■ About this task: Within the data below, find the string "first" and return each line where it occurs.

(Provided entries Opens)

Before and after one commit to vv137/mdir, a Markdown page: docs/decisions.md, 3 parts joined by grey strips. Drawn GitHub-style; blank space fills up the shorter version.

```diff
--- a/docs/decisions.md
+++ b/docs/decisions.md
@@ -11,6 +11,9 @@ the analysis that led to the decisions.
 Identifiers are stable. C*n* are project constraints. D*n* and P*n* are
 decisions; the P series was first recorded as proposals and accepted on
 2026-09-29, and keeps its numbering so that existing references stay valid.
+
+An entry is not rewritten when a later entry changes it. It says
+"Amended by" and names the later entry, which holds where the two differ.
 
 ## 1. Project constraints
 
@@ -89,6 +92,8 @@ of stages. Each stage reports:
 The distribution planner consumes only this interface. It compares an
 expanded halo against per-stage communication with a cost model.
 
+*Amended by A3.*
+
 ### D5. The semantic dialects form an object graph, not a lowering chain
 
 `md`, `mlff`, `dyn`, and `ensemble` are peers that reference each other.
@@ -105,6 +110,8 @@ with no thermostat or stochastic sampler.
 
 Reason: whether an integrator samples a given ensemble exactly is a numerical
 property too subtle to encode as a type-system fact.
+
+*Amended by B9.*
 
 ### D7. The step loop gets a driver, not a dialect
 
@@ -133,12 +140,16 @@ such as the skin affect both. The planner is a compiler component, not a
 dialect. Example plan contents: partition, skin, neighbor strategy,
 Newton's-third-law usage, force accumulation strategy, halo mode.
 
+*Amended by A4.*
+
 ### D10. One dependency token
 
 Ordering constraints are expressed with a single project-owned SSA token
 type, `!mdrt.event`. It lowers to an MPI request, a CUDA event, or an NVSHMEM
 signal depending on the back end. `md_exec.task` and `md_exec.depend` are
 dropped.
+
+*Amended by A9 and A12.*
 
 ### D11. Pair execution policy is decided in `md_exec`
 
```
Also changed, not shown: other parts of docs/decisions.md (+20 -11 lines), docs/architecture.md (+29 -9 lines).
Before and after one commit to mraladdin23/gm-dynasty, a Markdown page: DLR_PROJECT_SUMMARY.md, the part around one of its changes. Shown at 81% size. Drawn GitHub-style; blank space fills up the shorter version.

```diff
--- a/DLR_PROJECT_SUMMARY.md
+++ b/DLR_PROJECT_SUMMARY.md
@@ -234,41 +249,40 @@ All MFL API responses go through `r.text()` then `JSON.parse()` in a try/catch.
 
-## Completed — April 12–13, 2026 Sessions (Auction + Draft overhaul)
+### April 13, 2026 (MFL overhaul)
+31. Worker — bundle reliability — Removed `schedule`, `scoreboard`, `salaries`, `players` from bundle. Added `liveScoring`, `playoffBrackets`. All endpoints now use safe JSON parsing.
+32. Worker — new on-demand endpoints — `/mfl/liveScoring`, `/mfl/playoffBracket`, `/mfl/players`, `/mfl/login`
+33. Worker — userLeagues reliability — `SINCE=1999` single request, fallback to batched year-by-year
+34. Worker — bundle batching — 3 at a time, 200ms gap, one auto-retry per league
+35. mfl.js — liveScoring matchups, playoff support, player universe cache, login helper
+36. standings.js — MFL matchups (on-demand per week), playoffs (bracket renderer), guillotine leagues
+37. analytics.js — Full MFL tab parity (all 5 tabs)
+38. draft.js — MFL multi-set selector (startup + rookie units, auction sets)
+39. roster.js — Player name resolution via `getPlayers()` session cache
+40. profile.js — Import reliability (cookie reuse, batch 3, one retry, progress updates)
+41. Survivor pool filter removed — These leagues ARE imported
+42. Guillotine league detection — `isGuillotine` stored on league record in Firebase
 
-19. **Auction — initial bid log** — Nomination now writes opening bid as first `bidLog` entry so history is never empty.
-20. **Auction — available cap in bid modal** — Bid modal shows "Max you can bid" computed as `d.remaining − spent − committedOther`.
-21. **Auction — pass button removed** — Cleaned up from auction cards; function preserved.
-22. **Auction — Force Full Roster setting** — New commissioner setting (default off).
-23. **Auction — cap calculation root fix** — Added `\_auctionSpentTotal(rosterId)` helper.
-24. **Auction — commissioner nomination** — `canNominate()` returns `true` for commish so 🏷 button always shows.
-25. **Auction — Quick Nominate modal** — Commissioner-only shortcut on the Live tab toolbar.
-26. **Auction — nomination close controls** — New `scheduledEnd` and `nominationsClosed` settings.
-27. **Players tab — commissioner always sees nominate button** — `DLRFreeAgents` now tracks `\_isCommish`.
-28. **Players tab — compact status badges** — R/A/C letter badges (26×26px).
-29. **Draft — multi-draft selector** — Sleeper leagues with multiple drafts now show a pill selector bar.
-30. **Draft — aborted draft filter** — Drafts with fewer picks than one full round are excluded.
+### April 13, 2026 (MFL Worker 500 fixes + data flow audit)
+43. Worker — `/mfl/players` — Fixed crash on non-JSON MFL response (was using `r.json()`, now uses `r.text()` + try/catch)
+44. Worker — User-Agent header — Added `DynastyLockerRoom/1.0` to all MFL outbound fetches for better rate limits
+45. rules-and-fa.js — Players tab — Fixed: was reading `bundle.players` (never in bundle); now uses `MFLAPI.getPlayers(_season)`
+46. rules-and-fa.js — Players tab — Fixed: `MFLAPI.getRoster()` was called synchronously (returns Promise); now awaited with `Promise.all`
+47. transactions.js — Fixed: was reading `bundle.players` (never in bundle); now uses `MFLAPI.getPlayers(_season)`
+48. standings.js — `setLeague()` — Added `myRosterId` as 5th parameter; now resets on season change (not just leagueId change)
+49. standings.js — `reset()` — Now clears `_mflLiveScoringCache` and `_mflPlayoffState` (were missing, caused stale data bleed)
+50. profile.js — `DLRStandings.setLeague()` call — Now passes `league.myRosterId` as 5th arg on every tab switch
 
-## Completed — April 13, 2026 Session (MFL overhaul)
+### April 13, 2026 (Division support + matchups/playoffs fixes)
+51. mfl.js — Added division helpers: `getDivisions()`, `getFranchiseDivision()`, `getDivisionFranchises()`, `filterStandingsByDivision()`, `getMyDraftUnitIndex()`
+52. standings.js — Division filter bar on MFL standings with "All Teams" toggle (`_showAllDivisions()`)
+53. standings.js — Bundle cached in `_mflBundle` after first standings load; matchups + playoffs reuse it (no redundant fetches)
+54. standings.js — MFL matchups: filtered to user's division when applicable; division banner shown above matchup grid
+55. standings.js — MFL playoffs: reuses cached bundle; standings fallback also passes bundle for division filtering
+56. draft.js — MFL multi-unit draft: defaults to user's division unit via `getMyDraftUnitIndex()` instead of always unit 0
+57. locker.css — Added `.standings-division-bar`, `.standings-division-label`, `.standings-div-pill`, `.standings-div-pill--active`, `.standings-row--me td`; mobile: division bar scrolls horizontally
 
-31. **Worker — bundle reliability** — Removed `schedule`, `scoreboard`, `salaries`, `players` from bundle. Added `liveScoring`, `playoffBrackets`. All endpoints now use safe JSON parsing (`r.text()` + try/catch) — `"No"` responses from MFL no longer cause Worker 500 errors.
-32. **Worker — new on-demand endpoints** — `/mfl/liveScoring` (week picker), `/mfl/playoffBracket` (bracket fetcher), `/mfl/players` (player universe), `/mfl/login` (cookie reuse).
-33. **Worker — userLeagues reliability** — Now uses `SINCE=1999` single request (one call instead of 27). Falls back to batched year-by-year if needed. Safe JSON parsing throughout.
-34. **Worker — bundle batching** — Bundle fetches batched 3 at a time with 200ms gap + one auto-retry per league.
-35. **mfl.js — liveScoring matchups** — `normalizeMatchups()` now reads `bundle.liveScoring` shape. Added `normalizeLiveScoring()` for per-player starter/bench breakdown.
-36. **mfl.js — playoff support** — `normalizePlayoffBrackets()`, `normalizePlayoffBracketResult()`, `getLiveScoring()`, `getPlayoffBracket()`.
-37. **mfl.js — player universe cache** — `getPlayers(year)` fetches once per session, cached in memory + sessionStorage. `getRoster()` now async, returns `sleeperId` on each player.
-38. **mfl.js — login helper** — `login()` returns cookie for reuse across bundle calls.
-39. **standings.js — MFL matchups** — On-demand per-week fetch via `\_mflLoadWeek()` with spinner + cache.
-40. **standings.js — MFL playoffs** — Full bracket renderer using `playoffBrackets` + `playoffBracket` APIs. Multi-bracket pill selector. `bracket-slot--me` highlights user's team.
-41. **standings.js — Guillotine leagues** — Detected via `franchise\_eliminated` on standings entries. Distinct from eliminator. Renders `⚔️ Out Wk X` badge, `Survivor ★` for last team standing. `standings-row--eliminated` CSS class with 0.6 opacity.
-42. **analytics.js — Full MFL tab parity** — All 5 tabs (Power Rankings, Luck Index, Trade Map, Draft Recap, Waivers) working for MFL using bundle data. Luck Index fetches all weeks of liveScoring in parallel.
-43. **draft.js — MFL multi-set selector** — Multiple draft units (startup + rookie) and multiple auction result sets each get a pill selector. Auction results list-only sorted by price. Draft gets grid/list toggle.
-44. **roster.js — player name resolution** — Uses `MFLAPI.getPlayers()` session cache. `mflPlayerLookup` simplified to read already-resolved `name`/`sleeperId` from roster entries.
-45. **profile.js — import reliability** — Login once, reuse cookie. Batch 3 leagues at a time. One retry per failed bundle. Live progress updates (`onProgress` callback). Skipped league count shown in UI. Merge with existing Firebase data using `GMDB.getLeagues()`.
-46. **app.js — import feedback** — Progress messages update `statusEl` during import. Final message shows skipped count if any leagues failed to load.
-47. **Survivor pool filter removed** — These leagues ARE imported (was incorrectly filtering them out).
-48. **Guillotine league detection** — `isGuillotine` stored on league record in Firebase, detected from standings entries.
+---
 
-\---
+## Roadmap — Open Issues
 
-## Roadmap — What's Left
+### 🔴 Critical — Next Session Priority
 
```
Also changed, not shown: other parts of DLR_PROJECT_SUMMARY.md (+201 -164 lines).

(Provided entries Closes)

■ Output of the exercise:
 decisions; the P series was first recorded as proposals and accepted on
-19. **Auction — initial bid log** — Nomination now writes opening bid as first `bidLog` entry so history is never empty.
+53. standings.js — Bundle cached in `_mflBundle` after first standings load; matchups + playoffs reuse it (no redundant fetches)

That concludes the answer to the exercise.